Peer-review is the key distinction between scholarly and non-scholarly sources.
In contrast to popular newspapers, magazines, websites, and books, scholarly sources are written by experts in a particular field and then reviewed (evaluated) by other experts in that field prior to publication.
Other clues that an article is scholarly:
- The author is an expert. Most scholarly authors are affiliated with a college, university, or research institution. They hold relevant advanced degrees.
- The article presents original research. This research can take many forms, but it often involves formal data analysis or theoretical discussion.
- The article incorporates sophisticated, precise terminology. Experts writing for an expert audience typically use specialist language that will be unfamiliar to a reader outside the field.

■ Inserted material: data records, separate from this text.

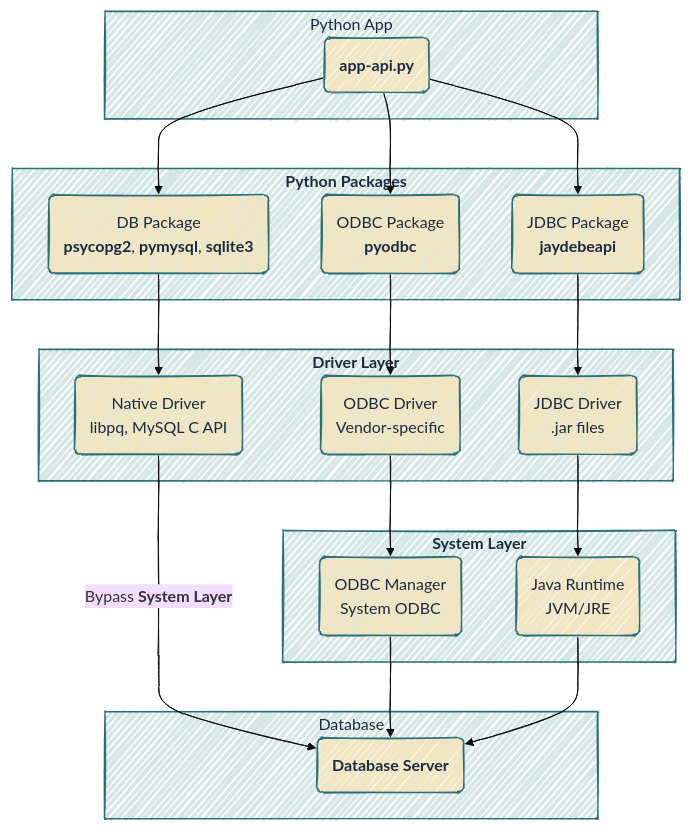
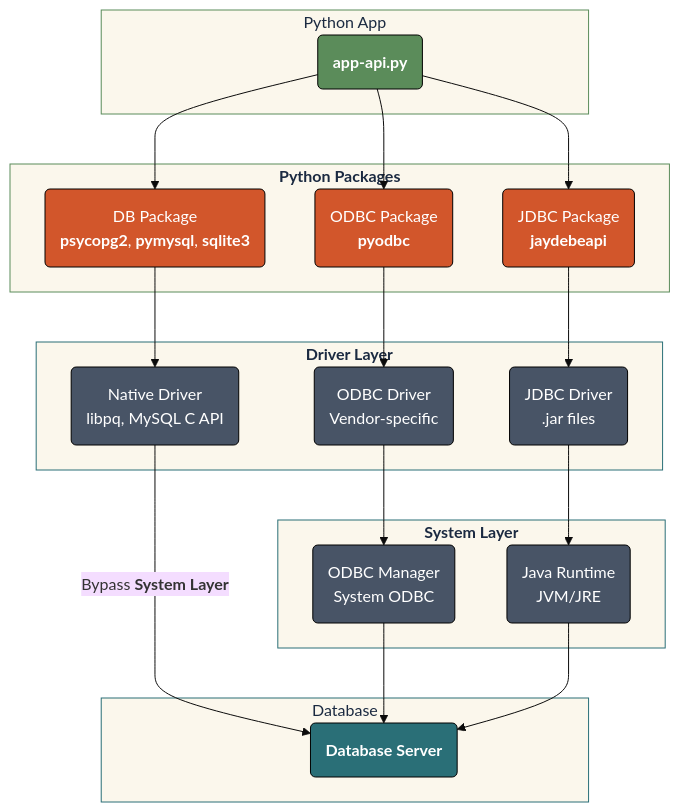
One commit to mjfrigaard/do4ds-labs changed the first of 6 diagrams in lab03.qmd. Above: the diagram before and after it, drawn with Mermaid. The commit also changed other lines of this file and 48 other files, not shown here.

````diff
--- a/lab03.qmd
+++ b/lab03.qmd
@@ -55,64 +55,73 @@
 ```{mermaid}
 %%| fig-cap: 'Python DB Connections'
-%%| fig-align: center
-%%{init: {'theme': 'base', 'look': 'handDrawn', 'themeVariables': {'fontFamily': 'monospace'}}}%%
+%%| fig-align: 'center'
+%%{init: {'theme': 'base', 'themeVariables': {'fontFamily': 'monospace'}}}%%
 
 graph TB
     subgraph PyApp["Python App"]
         PyCode("<strong>app-api.py</strong>")
     end
 
     
     subgraph PyPkg["<strong>Python Packages</strong>"]
         DBPkg("DB Package<br><strong>psycopg2</strong>, <strong>pymysql</strong>, <strong>sqlite3</strong>")
         ODBCPkg("ODBC Package<br><strong>pyodbc</strong>")
         JDBCPkg("JDBC Package<br><strong>jaydebeapi</strong>")
     end
     
     %%% Tints of #35605a
 
     subgraph Driver["<strong>Driver Layer</strong>"]
         NatDrv("Native Driver<br>libpq, MySQL C API")
         ODBCDrv("ODBC Driver<br>Vendor-specific")
         JDBCDrv("JDBC Driver<br>.jar files")
     end
 
     %% Tints of #6b818c
     
     subgraph System["<strong>System Layer</strong>"]
         ODBCSys("ODBC Manager<br>System ODBC")
         JAVASys("Java Runtime<br>JVM/JRE")
     end
 
     %% Tints of #00120b
     
     subgraph DB["Database"]
         DBServ("<strong>Database Server</strong>")
     end
 
     
     %% Direct pathway (bypasses system layer)
     PyCode --> DBPkg
     DBPkg --> NatDrv
     NatDrv --"`Bypass <strong>System Layer</strong>`"--> DBServ
     
     %% ODBC pathway
     PyCode --> ODBCPkg
     ODBCPkg --> ODBCDrv
     ODBCDrv --> ODBCSys
     ODBCSys --> DBServ
     
     %% JDBC pathway
     PyCode --> JDBCPkg
     JDBCPkg --> JDBCDrv
     JDBCDrv --> JAVASys
     JAVASys --> DBServ
-    classDef default fill:#F2E6C2,stroke:#2A6F77,color:#1B2A41
-    style PyApp fill:#d4e7e4,stroke:#2A6F77,color:#1B2A41
-    style PyPkg fill:#d4e7e4,stroke:#2A6F77,color:#1B2A41
-    style Driver fill:#d4e7e4,stroke:#2A6F77,color:#1B2A41
-    style System fill:#d4e7e4,stroke:#2A6F77,color:#1B2A41
-    style DB fill:#d4e7e4,stroke:#2A6F77,color:#1B2A41
+    style PyApp fill:#fbf7ec,stroke:#5B8C5A,color:#1B2A41
+    style PyPkg fill:#fbf7ec,stroke:#5B8C5A,color:#1B2A41
+    style Driver fill:#fbf7ec,stroke:#2A6F77,color:#1B2A41
+    style System fill:#fbf7ec,stroke:#2A6F77,color:#1B2A41
+    style DB fill:#fbf7ec,stroke:#2A6F77,color:#1B2A41
+    style PyCode fill:#5B8C5A,stroke:#000000,stroke-width:1px,color:#ffffff
+    style DBPkg fill:#D2562B,stroke:#000000,stroke-width:1px,color:#ffffff
+    style ODBCPkg fill:#D2562B,stroke:#000000,stroke-width:1px,color:#ffffff
+    style JDBCPkg fill:#D2562B,stroke:#000000,stroke-width:1px,color:#ffffff
+    style NatDrv fill:#485466,stroke:#000000,stroke-width:1px,color:#ffffff
+    style ODBCDrv fill:#485466,stroke:#000000,stroke-width:1px,color:#ffffff
+    style JDBCDrv fill:#485466,stroke:#000000,stroke-width:1px,color:#ffffff
+    style ODBCSys fill:#485466,stroke:#000000,stroke-width:1px,color:#ffffff
+    style JAVASys fill:#485466,stroke:#000000,stroke-width:1px,color:#ffffff
+    style DBServ fill:#2A6F77,stroke:#000000,stroke-width:1px,color:#ffffff
     
 
 ```
````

- The article includes a bibliography. Most scholarly articles include in-text citations, a reference list or works cited page. The bibliography helps the reader seek out the author’s sources and understand the larger “conversation” on a topic.